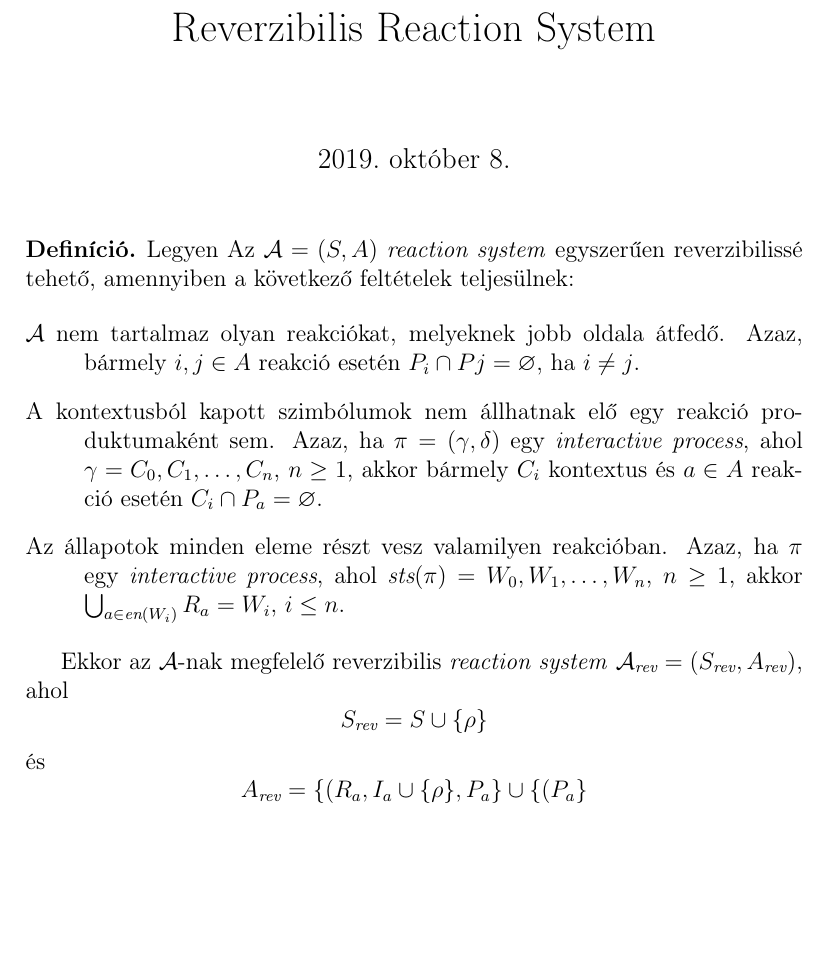
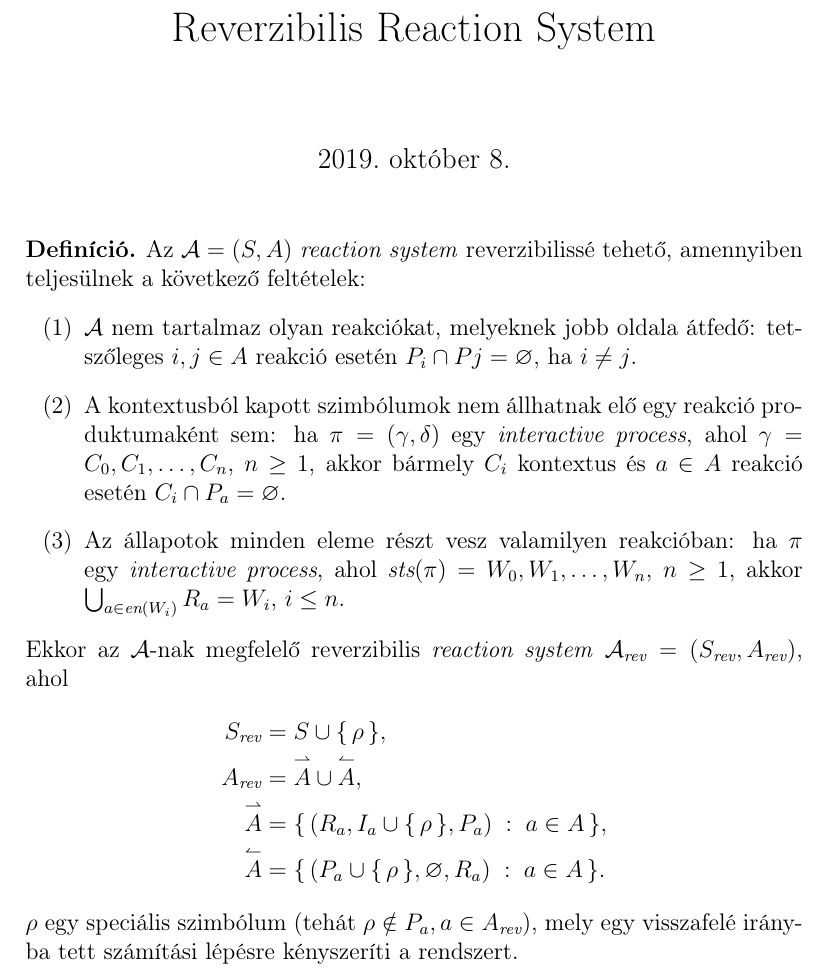
Before and after one commit to battila7/rev-rs, a LaTeX document (index.tex, which reads packages.tex): part of the page, cut so that both start at the same text, the shorter picture padded with empty space. Compiled offline with pdfLaTeX.

Commit message:
Extracted definitions and packages and finished the rev-rs definition

```diff
--- a/index.tex
+++ b/index.tex
@@ -1,2 +1,3 @@
 \documentclass[12pt]{article}
 
+\input{./packages.tex}
@@ -23,35 +5,30 @@
-\let\oldemptyset\emptyset
-\let\emptyset\varnothing
+\input{./definitions.tex}
 
 \title{Reverzibilis Reaction System}
 \date{\today}
 
 \begin{document}
     \maketitle
+
     \begin{definition*}
-    Legyen Az $\mathcal{A} = (S, A)$ \textit{reaction system} egyszerűen reverzibilissé tehető, amennyiben a következő feltételek teljesülnek:
-
-        \begin{outdentlist}
+        Az $\mathcal{A} = (S, A)$ \textit{reaction system} reverzibilissé tehető, amennyiben teljesülnek a következő feltételek:
+        \begin{enumerate}[label={(\arabic*)}]
             \item
-            $\mathcal{A}$ nem tartalmaz olyan reakciókat, melyeknek jobb oldala átfedő. Azaz, bármely $i, j \in A$ reakció esetén $P_{i} \cap P{j} = \emptyset$, ha $i \neq j$.
+            $\mathcal{A}$ nem tartalmaz olyan reakciókat, melyeknek jobb oldala átfedő: tetszőleges $i, j \in A$ reakció esetén $P_{i} \cap P{j} = \emptyset$, ha $i \neq j$.
 
             \item
-            A kontextusból kapott szimbólumok nem állhatnak elő egy reakció produktumaként sem. Azaz, ha $\pi = (\gamma, \delta)$ egy \textit{interactive process}, ahol $\gamma = C_{0}, C_{1}, \ldots, C_{n}$, $n \geq 1$, akkor bármely $C_{i}$ kontextus és $a \in A$ reakció esetén $C_{i} \cap P_{a} = \emptyset$.
+            A kontextusból kapott szimbólumok nem állhatnak elő egy reakció produktumaként sem: ha $\pi = (\gamma, \delta)$ egy \textit{interactive process}, ahol $\gamma = C_{0}, C_{1}, \ldots, C_{n}$, $n \geq 1$, akkor bármely $C_{i}$ kontextus és $a \in A$ reakció esetén $C_{i} \cap P_{a} = \emptyset$.
 
             \item
-            Az állapotok minden eleme részt vesz valamilyen reakcióban. Azaz, ha $\pi$ egy \textit{interactive process}, ahol $\textit{sts}(\pi) = W_{0}, W_{1}, \ldots, W_{n}$, $n \geq 1$, akkor $\bigcup_{a \in \textit{en}(W_{i})} R_{a} = W_{i}$, $i \leq n$.
-        \end{outdentlist}
-
-    Ekkor az $\mathcal{A}$-nak megfelelő reverzibilis \textit{reaction system} $\mathcal{A}_{\textit{rev}} = (S_{\textit{rev}}, A_{\textit{rev}})$, ahol
-        $$
-        S_{\textit{rev}} = S \cup \{\rho\}
-        $$
-    és
-        $$
-        A_{\textit{rev}} =
-            \{ (R_{a}, I_{a} \cup \{ \rho \}, P_{a} \}
-            \cup
-            \{ (P_{a}\}
-        $$
+            Az állapotok minden eleme részt vesz valamilyen reakcióban: ha $\pi$ egy \textit{interactive process}, ahol $\textit{sts}(\pi) = W_{0}, W_{1}, \ldots, W_{n}$, $n \geq 1$, akkor $\bigcup_{a \in \textit{en}(W_{i})} R_{a} = W_{i}$, $i \leq n$.
+        \end{enumerate}
+        Ekkor az $\mathcal{A}$-nak megfelelő reverzibilis \textit{reaction system} $\mathcal{A}_{\textit{rev}} = (S_{\textit{rev}}, A_{\textit{rev}})$, ahol
+        \begin{align*}
+            S_{\textit{rev}} &= S \cup \{ \, \rho \, \}, \\
+            A_{\textit{rev}} &= \forwardhat A \cup \backwardhat A, \\
+            \forwardhat A &= \{ \, (R_{a}, I_{a} \cup \{ \, \rho \, \}, P_{a}) \; : \; a \in A \, \}, \\
+            \backwardhat A &= \{ \, (P_{a} \cup \{ \, \rho \, \}, \emptyset, R_{a}) \; : \; a \in A \, \}.
+        \end{align*}
+        $\rho$ egy speciális szimbólum (tehát $\rho \notin P_{a}, a \in A_{\textit{rev}}$), mely egy visszafelé irányba tett számítási lépésre kényszeríti a rendszert.
     \end{definition*}
 \end{document}
--- /dev/null
+++ b/packages.tex
@@ -0,0 +1,10 @@
+\usepackage{t1enc}
+\usepackage[utf8]{inputenc}
+\usepackage[magyar]{babel}
+\usepackage{amsmath}
+\usepackage{amsfonts}
+\usepackage{amsthm}
+\usepackage{amssymb}
+\usepackage{enumerate}
+\usepackage[shortlabels]{enumitem}
+\usepackage[autostyle]{csquotes}
```
Also changed, not shown: definitions.tex (added, +13 -0 lines), index.tex (19 more changed lines).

══════════════════════════════

Exercise instructions.
Lines with "definitions": find them in the data and copy each one.

Task answer.
Extracted definitions and packages and finished the rev-rs definition
+\input{./definitions.tex}
Also changed, not shown: definitions.tex (added, +13 -0 lines), index.tex (19 more changed lines).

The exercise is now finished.